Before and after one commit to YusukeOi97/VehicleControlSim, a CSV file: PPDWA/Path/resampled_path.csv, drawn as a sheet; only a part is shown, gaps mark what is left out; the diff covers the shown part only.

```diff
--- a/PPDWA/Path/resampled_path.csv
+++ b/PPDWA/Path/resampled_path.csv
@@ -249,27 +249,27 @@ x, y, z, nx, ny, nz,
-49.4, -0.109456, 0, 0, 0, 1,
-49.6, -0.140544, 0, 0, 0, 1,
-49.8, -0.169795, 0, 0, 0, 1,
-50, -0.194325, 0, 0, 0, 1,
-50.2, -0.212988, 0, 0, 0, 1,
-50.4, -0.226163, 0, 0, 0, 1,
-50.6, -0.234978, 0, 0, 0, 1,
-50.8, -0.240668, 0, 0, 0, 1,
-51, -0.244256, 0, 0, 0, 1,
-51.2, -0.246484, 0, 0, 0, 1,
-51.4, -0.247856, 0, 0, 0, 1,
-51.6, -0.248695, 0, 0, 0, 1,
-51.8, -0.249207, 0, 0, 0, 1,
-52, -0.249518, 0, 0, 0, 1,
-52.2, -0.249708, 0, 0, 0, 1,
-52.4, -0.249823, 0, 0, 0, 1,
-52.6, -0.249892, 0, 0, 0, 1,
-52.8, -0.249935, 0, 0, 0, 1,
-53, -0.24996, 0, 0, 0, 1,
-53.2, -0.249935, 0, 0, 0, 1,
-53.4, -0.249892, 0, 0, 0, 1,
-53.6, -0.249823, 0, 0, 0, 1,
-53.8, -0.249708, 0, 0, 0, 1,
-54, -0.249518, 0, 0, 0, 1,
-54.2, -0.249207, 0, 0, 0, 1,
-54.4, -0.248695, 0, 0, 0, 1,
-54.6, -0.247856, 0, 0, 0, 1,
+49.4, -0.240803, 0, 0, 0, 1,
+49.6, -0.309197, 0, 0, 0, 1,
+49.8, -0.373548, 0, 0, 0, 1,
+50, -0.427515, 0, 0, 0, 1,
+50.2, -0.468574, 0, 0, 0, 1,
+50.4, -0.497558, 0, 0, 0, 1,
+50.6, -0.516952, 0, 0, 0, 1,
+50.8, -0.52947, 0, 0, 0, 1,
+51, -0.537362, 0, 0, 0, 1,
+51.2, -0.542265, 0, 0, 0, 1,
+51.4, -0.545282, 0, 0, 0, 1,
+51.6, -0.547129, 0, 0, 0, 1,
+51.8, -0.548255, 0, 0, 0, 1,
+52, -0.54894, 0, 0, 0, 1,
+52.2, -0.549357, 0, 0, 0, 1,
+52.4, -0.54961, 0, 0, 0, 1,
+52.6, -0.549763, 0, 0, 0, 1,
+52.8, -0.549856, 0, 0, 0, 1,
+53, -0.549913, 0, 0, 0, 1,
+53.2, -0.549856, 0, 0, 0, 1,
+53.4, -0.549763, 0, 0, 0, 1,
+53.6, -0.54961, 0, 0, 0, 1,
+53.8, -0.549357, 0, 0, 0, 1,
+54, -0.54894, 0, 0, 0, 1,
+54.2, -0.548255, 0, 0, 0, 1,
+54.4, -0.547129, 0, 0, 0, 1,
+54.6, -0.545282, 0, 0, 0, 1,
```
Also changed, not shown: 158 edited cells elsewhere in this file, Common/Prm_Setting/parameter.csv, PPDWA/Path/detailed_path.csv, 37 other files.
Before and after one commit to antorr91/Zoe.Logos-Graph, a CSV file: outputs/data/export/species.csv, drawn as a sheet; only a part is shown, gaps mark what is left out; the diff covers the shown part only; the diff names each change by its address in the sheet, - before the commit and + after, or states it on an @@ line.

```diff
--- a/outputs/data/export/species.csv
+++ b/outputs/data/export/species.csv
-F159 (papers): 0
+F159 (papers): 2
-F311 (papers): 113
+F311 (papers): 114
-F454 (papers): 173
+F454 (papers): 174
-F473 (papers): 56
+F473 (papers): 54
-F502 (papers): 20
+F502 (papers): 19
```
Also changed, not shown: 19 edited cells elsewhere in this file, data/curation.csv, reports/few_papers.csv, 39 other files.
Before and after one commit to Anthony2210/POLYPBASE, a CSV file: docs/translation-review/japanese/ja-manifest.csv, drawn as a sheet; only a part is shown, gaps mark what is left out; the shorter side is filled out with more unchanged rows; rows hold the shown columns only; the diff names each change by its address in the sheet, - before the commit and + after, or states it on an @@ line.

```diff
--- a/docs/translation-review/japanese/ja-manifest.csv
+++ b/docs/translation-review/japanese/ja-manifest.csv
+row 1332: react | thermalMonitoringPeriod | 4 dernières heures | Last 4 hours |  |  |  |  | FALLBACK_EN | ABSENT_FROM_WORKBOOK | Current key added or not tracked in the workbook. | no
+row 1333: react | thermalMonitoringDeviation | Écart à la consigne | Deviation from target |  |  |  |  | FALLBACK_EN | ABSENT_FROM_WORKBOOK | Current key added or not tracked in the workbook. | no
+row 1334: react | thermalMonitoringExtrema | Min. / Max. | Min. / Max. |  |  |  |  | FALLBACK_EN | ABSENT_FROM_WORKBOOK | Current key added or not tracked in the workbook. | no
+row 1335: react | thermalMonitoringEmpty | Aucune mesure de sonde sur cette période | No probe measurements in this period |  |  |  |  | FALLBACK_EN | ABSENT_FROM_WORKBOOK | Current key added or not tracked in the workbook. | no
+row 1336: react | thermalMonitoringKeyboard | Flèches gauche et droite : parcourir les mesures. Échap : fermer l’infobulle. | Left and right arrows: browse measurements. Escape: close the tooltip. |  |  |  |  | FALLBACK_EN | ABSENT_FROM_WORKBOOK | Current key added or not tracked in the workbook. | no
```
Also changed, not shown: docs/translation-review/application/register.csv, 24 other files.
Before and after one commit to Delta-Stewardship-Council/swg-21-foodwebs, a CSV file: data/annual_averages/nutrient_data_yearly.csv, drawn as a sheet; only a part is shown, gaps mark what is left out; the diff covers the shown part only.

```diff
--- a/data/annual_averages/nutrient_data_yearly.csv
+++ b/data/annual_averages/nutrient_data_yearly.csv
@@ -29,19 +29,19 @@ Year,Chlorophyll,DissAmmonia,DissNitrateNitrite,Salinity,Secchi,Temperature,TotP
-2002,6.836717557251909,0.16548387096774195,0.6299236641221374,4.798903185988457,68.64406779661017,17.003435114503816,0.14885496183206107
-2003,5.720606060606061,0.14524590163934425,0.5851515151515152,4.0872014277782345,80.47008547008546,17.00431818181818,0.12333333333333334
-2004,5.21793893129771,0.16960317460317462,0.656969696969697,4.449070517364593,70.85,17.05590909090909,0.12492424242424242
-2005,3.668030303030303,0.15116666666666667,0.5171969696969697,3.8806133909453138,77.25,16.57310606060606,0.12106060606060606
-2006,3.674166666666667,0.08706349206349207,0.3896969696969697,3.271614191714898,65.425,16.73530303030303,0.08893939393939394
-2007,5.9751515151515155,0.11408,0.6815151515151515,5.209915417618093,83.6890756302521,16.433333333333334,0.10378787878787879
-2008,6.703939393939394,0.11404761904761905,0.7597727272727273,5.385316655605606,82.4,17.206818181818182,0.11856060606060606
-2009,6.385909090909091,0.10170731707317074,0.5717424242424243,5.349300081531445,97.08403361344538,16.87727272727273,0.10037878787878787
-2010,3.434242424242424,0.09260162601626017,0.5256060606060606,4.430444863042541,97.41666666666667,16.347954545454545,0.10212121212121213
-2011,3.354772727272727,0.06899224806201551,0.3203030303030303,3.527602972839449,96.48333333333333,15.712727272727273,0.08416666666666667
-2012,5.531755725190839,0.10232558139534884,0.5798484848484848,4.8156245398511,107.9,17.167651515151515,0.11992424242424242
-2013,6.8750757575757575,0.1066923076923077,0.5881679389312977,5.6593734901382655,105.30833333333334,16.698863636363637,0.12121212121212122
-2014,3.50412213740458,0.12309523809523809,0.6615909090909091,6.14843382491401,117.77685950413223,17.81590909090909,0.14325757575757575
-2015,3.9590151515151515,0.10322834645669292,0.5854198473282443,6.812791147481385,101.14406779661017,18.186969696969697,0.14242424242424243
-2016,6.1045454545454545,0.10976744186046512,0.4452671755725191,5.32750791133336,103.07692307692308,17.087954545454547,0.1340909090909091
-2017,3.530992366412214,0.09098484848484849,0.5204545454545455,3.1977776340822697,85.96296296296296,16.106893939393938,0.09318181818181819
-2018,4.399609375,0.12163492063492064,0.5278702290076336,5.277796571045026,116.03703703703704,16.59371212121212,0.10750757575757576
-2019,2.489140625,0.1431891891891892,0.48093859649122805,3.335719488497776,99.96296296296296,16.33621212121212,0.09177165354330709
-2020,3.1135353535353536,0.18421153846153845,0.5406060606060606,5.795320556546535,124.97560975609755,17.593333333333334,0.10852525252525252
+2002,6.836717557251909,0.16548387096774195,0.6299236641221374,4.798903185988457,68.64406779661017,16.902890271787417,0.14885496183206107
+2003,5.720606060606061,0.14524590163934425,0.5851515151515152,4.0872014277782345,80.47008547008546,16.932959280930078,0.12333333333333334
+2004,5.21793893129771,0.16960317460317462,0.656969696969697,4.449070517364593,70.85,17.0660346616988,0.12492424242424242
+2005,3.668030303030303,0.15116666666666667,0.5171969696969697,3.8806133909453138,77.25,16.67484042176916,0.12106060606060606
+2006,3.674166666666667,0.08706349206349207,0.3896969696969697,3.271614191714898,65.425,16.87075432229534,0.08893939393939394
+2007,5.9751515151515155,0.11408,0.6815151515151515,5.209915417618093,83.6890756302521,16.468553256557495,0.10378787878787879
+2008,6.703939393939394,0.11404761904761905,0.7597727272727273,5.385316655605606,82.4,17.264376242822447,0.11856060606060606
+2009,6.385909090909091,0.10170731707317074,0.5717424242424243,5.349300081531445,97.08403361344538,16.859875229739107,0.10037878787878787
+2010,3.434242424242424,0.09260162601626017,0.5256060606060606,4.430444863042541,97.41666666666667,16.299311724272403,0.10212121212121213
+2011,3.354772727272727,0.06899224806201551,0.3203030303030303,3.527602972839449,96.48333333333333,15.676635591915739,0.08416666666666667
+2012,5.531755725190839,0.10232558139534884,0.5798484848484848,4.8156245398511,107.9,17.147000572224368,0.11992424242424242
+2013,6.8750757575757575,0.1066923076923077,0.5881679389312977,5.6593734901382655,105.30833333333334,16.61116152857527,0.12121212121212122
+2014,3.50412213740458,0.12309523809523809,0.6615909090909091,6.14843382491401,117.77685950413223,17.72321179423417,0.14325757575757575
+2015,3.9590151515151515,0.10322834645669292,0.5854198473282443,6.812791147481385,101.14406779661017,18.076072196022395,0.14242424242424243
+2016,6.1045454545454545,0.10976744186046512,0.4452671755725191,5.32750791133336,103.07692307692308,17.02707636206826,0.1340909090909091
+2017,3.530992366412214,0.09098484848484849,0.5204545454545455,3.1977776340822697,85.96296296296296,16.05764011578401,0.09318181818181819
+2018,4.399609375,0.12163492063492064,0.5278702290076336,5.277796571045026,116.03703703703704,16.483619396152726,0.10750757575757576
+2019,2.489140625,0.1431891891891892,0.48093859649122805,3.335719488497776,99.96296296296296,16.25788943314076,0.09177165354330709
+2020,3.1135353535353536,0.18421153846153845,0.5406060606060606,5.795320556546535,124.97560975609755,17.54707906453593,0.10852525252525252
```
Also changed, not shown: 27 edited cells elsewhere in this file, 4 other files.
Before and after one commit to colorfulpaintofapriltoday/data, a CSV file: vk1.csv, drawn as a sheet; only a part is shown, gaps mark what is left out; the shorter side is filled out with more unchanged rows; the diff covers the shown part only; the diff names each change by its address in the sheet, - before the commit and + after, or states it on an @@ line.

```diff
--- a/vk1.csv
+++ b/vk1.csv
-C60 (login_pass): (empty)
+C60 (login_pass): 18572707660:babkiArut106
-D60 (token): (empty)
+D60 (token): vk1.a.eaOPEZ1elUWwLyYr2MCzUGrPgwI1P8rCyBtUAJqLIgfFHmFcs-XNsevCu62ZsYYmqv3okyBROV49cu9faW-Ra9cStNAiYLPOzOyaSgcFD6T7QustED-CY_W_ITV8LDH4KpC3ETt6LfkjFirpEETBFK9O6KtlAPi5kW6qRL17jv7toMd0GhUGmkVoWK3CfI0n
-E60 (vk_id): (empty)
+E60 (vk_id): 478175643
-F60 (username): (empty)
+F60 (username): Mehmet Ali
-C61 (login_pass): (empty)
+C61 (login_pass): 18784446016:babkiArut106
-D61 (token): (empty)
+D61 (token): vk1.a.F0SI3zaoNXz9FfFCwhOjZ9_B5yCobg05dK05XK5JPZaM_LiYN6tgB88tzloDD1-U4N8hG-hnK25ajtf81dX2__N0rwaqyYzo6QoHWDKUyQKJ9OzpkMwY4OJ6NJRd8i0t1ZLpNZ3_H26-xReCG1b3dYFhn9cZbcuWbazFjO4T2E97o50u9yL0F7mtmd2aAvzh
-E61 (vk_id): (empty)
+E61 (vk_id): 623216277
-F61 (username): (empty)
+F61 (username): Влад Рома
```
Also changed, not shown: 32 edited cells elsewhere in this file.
————
* Your assignment
Extract from the data every line where "covers" shows up.

* Response to the exercise
Before and after one commit to YusukeOi97/VehicleControlSim, a CSV file: PPDWA/Path/resampled_path.csv, drawn as a sheet; only a part is shown, gaps mark what is left out; the diff covers the shown part only.
Before and after one commit to antorr91/Zoe.Logos-Graph, a CSV file: outputs/data/export/species.csv, drawn as a sheet; only a part is shown, gaps mark what is left out; the diff covers the shown part only; the diff names each change by its address in the sheet, - before the commit and + after, or states it on an @@ line.
Before and after one commit to Delta-Stewardship-Council/swg-21-foodwebs, a CSV file: data/annual_averages/nutrient_data_yearly.csv, drawn as a sheet; only a part is shown, gaps mark what is left out; the diff covers the shown part only.
Before and after one commit to colorfulpaintofapriltoday/data, a CSV file: vk1.csv, drawn as a sheet; only a part is shown, gaps mark what is left out; the shorter side is filled out with more unchanged rows; the diff covers the shown part only; the diff names each change by its address in the sheet, - before the commit and + after, or states it on an @@ line.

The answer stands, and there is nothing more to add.